Sports teams shaking their fans down for money is nothing new. U.S. Soccer passed the hat last week by introducing something called the "U.S. Soccer Supporters Club." Basically it allows the USSF to hit up their most loyal fans for $50 a piece in exchange for some trinkets and dibs on tickets to the 2010 World Cup.
Fan clubs such as these are the latest trend among sports organizations searching for ways to coax money from the general public. Earlier this year I was offered membership in The Cubs Club. The two levels of elite membership, costing $129 and $249, offered me the right to buy Chicago Cubs tickets before they went on sale to the general public.
Four years ago when my brother and I applied for U.S. tickets to the 2006 World Cup through the USSF, I was pleasantly surprised at our success. Fans we ran into from England were shocked that we could get tickets through the Federation. This time around, that level of access will cost $50. That's a small price to pay for the thrill of securing World Cup tickets, but the membership fee is still unnecessary.
One motivator for the policy is undoubtedly the demand for World Cup tickets among U.S. residents.

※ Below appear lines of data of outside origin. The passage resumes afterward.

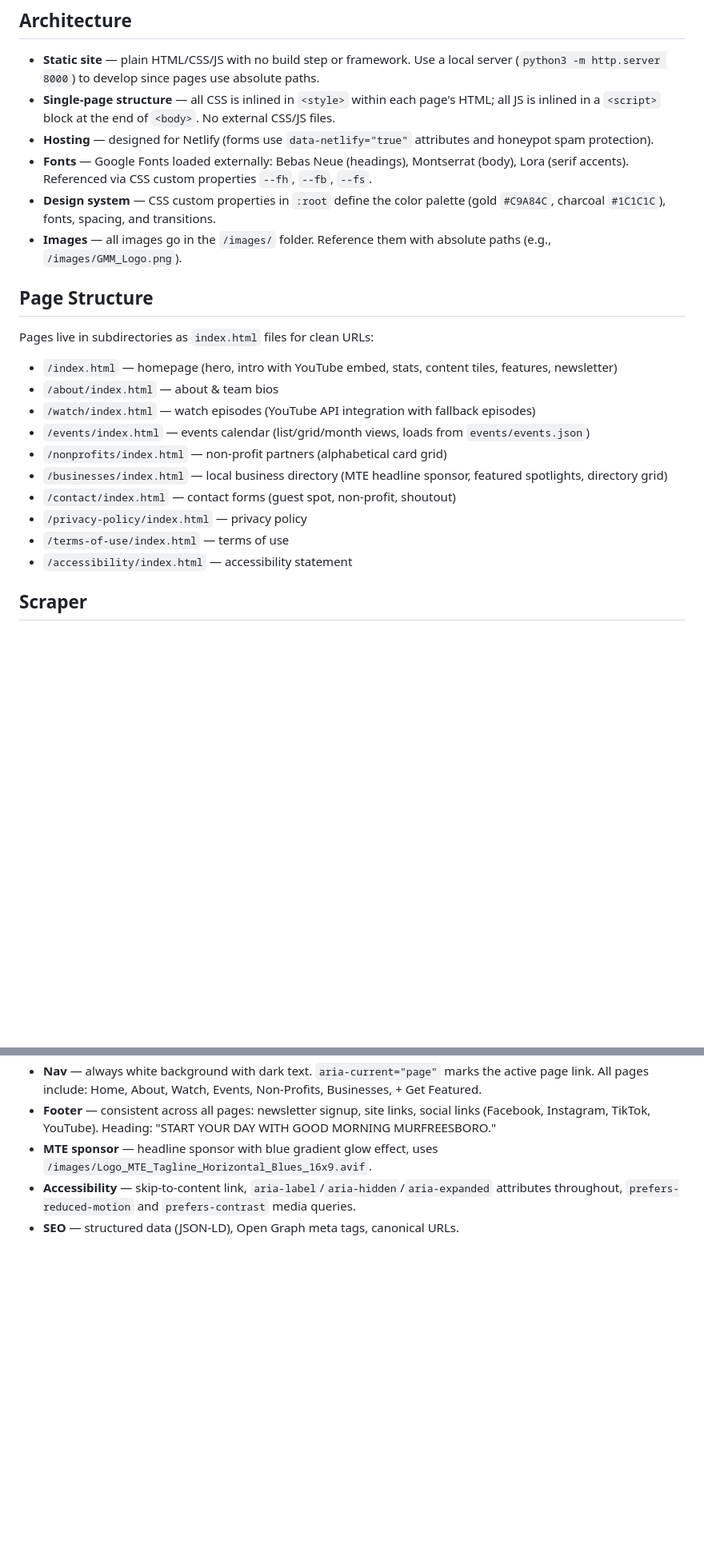
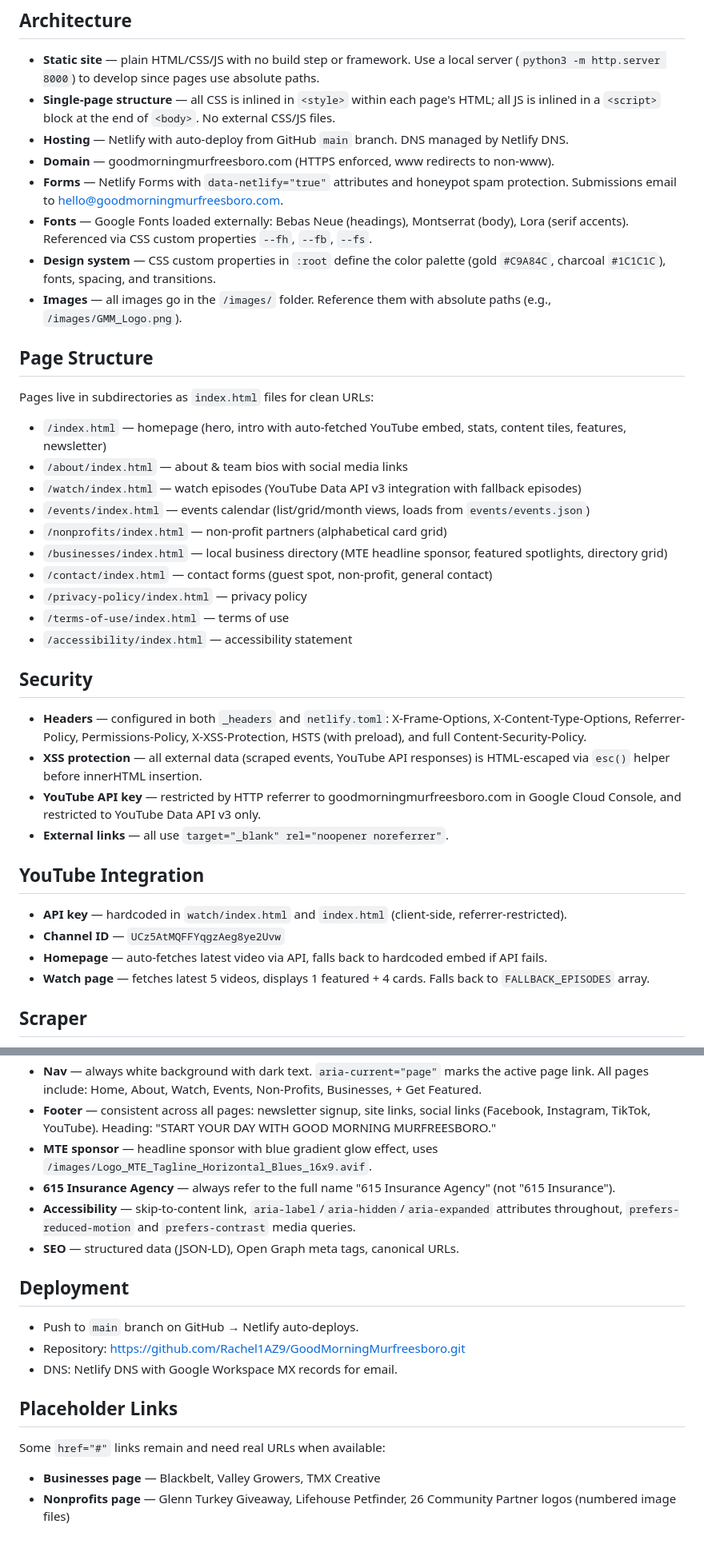
Before and after one commit to Rachel1AZ9/GoodMorningMurfreesboro, a Markdown page: CLAUDE.md, 2 parts joined by grey strips. Shown at 80% size. Drawn GitHub-style; blank space fills up the shorter version.

```diff
--- a/CLAUDE.md
+++ b/CLAUDE.md
@@ -10,7 +10,9 @@ Good Morning Murfreesboro (goodmorningmurfreesboro.com) — a community news and
 
 - **Static site** — plain HTML/CSS/JS with no build step or framework. Use a local server (`python3 -m http.server 8000`) to develop since pages use absolute paths.
 - **Single-page structure** — all CSS is inlined in `<style>` within each page's HTML; all JS is inlined in a `<script>` block at the end of `<body>`. No external CSS/JS files.
-- **Hosting** — designed for Netlify (forms use `data-netlify="true"` attributes and honeypot spam protection).
+- **Hosting** — Netlify with auto-deploy from GitHub `main` branch. DNS managed by Netlify DNS.
+- **Domain** — goodmorningmurfreesboro.com (HTTPS enforced, www redirects to non-www).
+- **Forms** — Netlify Forms with `data-netlify="true"` attributes and honeypot spam protection. Submissions email to hello@goodmorningmurfreesboro.com.
 - **Fonts** — Google Fonts loaded externally: Bebas Neue (headings), Montserrat (body), Lora (serif accents). Referenced via CSS custom properties `--fh`, `--fb`, `--fs`.
 - **Design system** — CSS custom properties in `:root` define the color palette (gold `#C9A84C`, charcoal `#1C1C1C`), fonts, spacing, and transitions.
 - **Images** — all images go in the `/images/` folder. Reference them with absolute paths (e.g., `/images/GMM_Logo.png`).
@@ -18,16 +20,30 @@ Good Morning Murfreesboro (goodmorningmurfreesboro.com) — a community news and
 ## Page Structure
 
 Pages live in subdirectories as `index.html` files for clean URLs:
-- `/index.html` — homepage (hero, intro with YouTube embed, stats, content tiles, features, newsletter)
-- `/about/index.html` — about & team bios
-- `/watch/index.html` — watch episodes (YouTube API integration with fallback episodes)
+- `/index.html` — homepage (hero, intro with auto-fetched YouTube embed, stats, content tiles, features, newsletter)
+- `/about/index.html` — about & team bios with social media links
+- `/watch/index.html` — watch episodes (YouTube Data API v3 integration with fallback episodes)
 - `/events/index.html` — events calendar (list/grid/month views, loads from `events/events.json`)
 - `/nonprofits/index.html` — non-profit partners (alphabetical card grid)
 - `/businesses/index.html` — local business directory (MTE headline sponsor, featured spotlights, directory grid)
-- `/contact/index.html` — contact forms (guest spot, non-profit, shoutout)
+- `/contact/index.html` — contact forms (guest spot, non-profit, general contact)
 - `/privacy-policy/index.html` — privacy policy
 - `/terms-of-use/index.html` — terms of use
 - `/accessibility/index.html` — accessibility statement
+
+## Security
+
+- **Headers** — configured in both `_headers` and `netlify.toml`: X-Frame-Options, X-Content-Type-Options, Referrer-Policy, Permissions-Policy, X-XSS-Protection, HSTS (with preload), and full Content-Security-Policy.
+- **XSS protection** — all external data (scraped events, YouTube API responses) is HTML-escaped via `esc()` helper before innerHTML insertion.
+- **YouTube API key** — restricted by HTTP referrer to goodmorningmurfreesboro.com in Google Cloud Console, and restricted to YouTube Data API v3 only.
+- **External links** — all use `target="_blank" rel="noopener noreferrer"`.
+
+## YouTube Integration
+
+- **API key** — hardcoded in `watch/index.html` and `index.html` (client-side, referrer-restricted).
+- **Channel ID** — `UCz5AtMQFFYqgzAeg8ye2Uvw`
+- **Homepage** — auto-fetches latest video via API, falls back to hardcoded embed if API fails.
+- **Watch page** — fetches latest 5 videos, displays 1 featured + 4 cards. Falls back to `FALLBACK_EPISODES` array.
 
 ## Scraper
 
@@ -42,5 +58,18 @@ Pages live in subdirectories as `index.html` files for clean URLs:
 - **Nav** — always white background with dark text. `aria-current="page"` marks the active page link. All pages include: Home, About, Watch, Events, Non-Profits, Businesses, + Get Featured.
 - **Footer** — consistent across all pages: newsletter signup, site links, social links (Facebook, Instagram, TikTok, YouTube). Heading: "START YOUR DAY WITH GOOD MORNING MURFREESBORO."
 - **MTE sponsor** — headline sponsor with blue gradient glow effect, uses `/images/Logo_MTE_Tagline_Horizontal_Blues_16x9.avif`.
+- **615 Insurance Agency** — always refer to the full name "615 Insurance Agency" (not "615 Insurance").
 - **Accessibility** — skip-to-content link, `aria-label`/`aria-hidden`/`aria-expanded` attributes throughout, `prefers-reduced-motion` and `prefers-contrast` media queries.
 - **SEO** — structured data (JSON-LD), Open Graph meta tags, canonical URLs.
+
+## Deployment
+
+- Push to `main` branch on GitHub → Netlify auto-deploys.
+- Repository: https://github.com/Rachel1AZ9/GoodMorningMurfreesboro.git
+- DNS: Netlify DNS with Google Workspace MX records for email.
+
+## Placeholder Links
+
+Some `href="#"` links remain and need real URLs when available:
+- **Businesses page** — Blackbelt, Valley Growers, TMX Creative
+- **Nonprofits page** — Glenn Turkey Giveaway, Lifehouse Petfinder, 26 Community Partner logos (numbered image files)
```
Also changed, not shown: README.md (added, +55 -0 lines).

Notice I said "residents" and not "fans." The U.S. will receive 69,000 tickets from the initial FIFA sale. The majority of those tickets are headed not to soccer fans, but to ticket brokers. So if that crowd is forced to fork over an extra $50, fine by me.
I will say this about U.S. Soccer: their decision to hold the US-Mexico World Cup qualifier in Columbus every four years is one of the few decisions in sports not motivated by dollar signs. The game could easily attract 90,000-plus in the Rose Bowl, but the stadium would be two-thirds Mexican fans. Instead, U.S. Soccer settles for a smaller crowd (and thus a much smaller take at the gate) in order to give the team a home field advantage. So if the Supporters Club helps the USSF make up that lost revenue, I can live with the policy.